I often use the illustration of Jesus on the cross when He said, "Father forgive them." That was not hard for Him to do. What would have been hard for Him to do? It would have been hard for Him to say, "You blankety-blank-blokety-blokety-blank-blank, just wait till my Father gets His hands on you!" That would have been hard for Him to do. Why? Because that was not in Him. What we are talking about changing is what is in us. That is what spiritual formation in Christ-likeness does. So, it is not hard to bless rather than curse because blessing is in us. So, when Jesus says, "Bless those that curse you," He's not saying, "Get your will all whipped up, and be ready now; and regardless of how you feel about the matter, squeeze out a blessing." No, he is talking about becoming the kind of person for whom blessing is the natural response. That is changing the inside.
What we have said here in relation to pornography can be generalized, with appropriate modifications, to apply to all issues of spiritual transformation into Christlikeness, both negative and positive. The field of Christian Spiritual Formation is an area of reality that lends itself to knowledge and to practice governed by knowledge. One certainly understands this from reading the Bible, and especially passages such as Colossians 3, 2 Peter 1:2–11, and so forth. The field of spiritual formation is a field of play for grace, the actions of the Holy Spirit, and all of the instrumentalities of the Kingdom of God. But it also requires well-directed effort on the part of human beings (2 Peter 1:5).

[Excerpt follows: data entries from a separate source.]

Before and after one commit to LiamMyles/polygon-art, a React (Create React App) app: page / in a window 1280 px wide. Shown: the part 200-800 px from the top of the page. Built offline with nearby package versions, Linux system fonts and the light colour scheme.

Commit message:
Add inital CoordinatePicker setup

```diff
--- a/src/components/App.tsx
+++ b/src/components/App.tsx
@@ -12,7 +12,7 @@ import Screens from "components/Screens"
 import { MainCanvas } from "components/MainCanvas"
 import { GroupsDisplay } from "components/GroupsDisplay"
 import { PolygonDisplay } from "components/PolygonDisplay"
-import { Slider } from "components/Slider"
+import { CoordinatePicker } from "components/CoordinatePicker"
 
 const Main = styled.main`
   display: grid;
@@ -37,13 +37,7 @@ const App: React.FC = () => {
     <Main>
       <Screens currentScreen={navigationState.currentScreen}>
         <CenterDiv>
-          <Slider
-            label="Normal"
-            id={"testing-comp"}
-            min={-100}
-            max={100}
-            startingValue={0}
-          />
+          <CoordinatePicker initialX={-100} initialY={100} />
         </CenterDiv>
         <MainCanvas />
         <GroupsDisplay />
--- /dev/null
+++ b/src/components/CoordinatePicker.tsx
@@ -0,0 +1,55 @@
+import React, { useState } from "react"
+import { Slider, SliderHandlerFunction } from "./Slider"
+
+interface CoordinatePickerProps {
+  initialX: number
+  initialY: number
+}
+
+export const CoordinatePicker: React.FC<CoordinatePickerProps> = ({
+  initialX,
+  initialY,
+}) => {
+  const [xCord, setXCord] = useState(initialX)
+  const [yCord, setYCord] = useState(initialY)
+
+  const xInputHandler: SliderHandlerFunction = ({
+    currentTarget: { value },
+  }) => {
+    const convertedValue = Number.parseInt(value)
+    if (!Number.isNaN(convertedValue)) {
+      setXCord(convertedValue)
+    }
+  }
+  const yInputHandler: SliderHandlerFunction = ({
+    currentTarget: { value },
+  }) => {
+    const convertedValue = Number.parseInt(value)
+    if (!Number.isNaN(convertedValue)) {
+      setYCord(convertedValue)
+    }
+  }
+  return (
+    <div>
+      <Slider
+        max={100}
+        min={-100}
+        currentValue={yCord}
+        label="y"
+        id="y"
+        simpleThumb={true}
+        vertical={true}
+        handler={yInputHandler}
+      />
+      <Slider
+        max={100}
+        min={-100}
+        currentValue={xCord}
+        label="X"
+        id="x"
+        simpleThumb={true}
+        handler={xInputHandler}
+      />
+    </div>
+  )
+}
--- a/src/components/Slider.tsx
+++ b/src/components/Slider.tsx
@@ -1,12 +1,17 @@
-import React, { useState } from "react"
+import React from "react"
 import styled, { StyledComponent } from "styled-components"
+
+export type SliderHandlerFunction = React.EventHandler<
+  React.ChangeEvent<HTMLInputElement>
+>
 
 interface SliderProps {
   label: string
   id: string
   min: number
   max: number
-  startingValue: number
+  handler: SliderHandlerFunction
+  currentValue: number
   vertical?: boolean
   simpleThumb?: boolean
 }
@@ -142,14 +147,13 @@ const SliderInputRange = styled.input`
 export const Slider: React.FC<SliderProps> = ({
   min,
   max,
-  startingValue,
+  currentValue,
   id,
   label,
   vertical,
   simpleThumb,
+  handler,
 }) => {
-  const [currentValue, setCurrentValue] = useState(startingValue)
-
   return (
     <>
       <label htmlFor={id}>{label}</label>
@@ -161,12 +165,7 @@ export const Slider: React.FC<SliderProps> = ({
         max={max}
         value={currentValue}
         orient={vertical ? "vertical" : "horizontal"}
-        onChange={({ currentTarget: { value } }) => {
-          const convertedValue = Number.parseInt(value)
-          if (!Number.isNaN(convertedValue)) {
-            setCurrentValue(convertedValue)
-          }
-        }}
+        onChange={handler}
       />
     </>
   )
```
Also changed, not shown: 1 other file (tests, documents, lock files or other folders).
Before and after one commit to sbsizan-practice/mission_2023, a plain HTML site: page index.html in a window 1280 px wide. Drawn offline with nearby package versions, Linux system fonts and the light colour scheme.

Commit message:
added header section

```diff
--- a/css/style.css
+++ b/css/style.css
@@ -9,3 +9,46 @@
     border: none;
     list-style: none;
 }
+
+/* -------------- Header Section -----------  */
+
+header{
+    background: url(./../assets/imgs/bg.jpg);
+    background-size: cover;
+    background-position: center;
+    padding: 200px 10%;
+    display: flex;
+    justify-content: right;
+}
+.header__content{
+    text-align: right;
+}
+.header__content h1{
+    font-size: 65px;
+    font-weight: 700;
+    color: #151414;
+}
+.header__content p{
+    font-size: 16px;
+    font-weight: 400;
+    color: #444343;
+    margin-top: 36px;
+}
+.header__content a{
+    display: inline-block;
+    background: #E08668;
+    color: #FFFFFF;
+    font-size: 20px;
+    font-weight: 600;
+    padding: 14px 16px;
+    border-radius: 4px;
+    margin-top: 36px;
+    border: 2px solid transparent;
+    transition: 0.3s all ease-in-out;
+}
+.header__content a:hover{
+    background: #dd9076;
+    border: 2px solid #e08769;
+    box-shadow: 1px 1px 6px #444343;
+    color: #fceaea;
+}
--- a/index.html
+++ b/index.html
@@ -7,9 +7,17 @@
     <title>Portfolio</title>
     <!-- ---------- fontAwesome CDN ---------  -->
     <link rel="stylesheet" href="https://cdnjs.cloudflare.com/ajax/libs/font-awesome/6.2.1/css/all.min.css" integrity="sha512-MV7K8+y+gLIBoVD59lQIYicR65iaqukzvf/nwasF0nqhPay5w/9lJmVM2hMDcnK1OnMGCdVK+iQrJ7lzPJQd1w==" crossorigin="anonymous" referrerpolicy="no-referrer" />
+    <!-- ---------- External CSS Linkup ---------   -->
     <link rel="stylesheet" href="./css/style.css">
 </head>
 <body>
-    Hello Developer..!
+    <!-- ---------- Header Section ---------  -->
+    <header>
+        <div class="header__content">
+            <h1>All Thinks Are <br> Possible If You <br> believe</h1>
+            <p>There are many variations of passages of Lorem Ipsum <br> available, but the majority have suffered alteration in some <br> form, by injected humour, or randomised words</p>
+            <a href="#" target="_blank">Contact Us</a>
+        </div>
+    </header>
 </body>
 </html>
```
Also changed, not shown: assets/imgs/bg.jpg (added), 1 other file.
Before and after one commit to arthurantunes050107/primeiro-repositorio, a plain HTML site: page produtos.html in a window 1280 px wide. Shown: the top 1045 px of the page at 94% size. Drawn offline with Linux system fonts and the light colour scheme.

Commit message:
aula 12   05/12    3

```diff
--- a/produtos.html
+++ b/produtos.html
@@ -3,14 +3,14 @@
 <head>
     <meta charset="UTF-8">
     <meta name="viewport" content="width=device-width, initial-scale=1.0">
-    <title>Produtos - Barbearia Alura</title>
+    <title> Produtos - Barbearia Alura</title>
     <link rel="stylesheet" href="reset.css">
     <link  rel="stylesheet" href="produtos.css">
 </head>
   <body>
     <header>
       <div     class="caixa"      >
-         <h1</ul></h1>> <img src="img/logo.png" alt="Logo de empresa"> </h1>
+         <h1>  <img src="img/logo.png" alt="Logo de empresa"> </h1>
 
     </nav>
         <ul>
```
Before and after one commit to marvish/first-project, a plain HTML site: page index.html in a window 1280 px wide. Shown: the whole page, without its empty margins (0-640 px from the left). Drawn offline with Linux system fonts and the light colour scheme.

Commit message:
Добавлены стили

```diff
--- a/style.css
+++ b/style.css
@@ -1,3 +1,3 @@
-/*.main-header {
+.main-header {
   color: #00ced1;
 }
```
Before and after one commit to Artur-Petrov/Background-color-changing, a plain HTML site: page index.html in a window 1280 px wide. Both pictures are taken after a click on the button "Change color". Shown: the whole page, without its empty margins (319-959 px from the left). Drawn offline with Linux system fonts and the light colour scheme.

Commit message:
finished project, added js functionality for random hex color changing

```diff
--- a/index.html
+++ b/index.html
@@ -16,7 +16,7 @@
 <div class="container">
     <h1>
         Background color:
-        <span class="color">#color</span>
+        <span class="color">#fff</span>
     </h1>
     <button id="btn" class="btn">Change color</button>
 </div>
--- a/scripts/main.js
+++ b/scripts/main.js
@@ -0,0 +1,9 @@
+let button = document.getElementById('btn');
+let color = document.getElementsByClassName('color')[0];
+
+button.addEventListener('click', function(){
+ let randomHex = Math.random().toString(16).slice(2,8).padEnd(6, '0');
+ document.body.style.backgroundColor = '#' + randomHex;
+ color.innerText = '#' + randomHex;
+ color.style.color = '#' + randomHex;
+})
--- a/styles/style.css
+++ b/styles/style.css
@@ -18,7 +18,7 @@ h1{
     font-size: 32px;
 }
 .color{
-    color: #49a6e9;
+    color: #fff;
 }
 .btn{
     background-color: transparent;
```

1. These statistics can be found in Amy Frykholm’s helpful article “Pastors and Pornography: Addictive Behavior,” Christian Century (September 4, 2007), 20–22. Return to text.
2. ESV. Return to text.
3. Paraphrase. Return to text.
4. But it turns out that feeling alive is a major problem for human beings, especially in a highly regimented and organized culture. You may, if you would like to enlarge that, and you're so moved, like to read Sigmund Freud's little book, Civilization and its Discontents (New York: W.W. Norton & Co., 2010). Not everything Freud did was helpful but that particular little book is very helpful, because he talks about what happens when you have to have a system that depresses desire and, how, if you didn't have one, you couldn’t have a civilization. Return to text.
5. A depressed person is typically one who has little or no desire and "doesn’t want anything." When people get locked into that, it is extremely hard to do anything that is helpful for them. Sometimes just getting them physically active will help, but it is very hard to pull them out. Return to text.
6. See chapter 5 of Renovation of the Heart (Colorado Springs, CO: NavPress, 2002 & 2012). Return to text.
7. See Frykholm, 21. Return to text.
8. Those of you who have a scholarly interest might like to follow that sentence up by reading William James's chapter on the will in his two volume The Principles of Psychology (New York: Dover Publications, 1950), 486-592. Return to text.
9. A very effective DVD on breaking the grip of pornography is called Somebody's Daughter: A Journey of Freedom from Pornography. Directed by John Evans and released September 18, 2008, the title itself is enough to make you jump back. Return to text.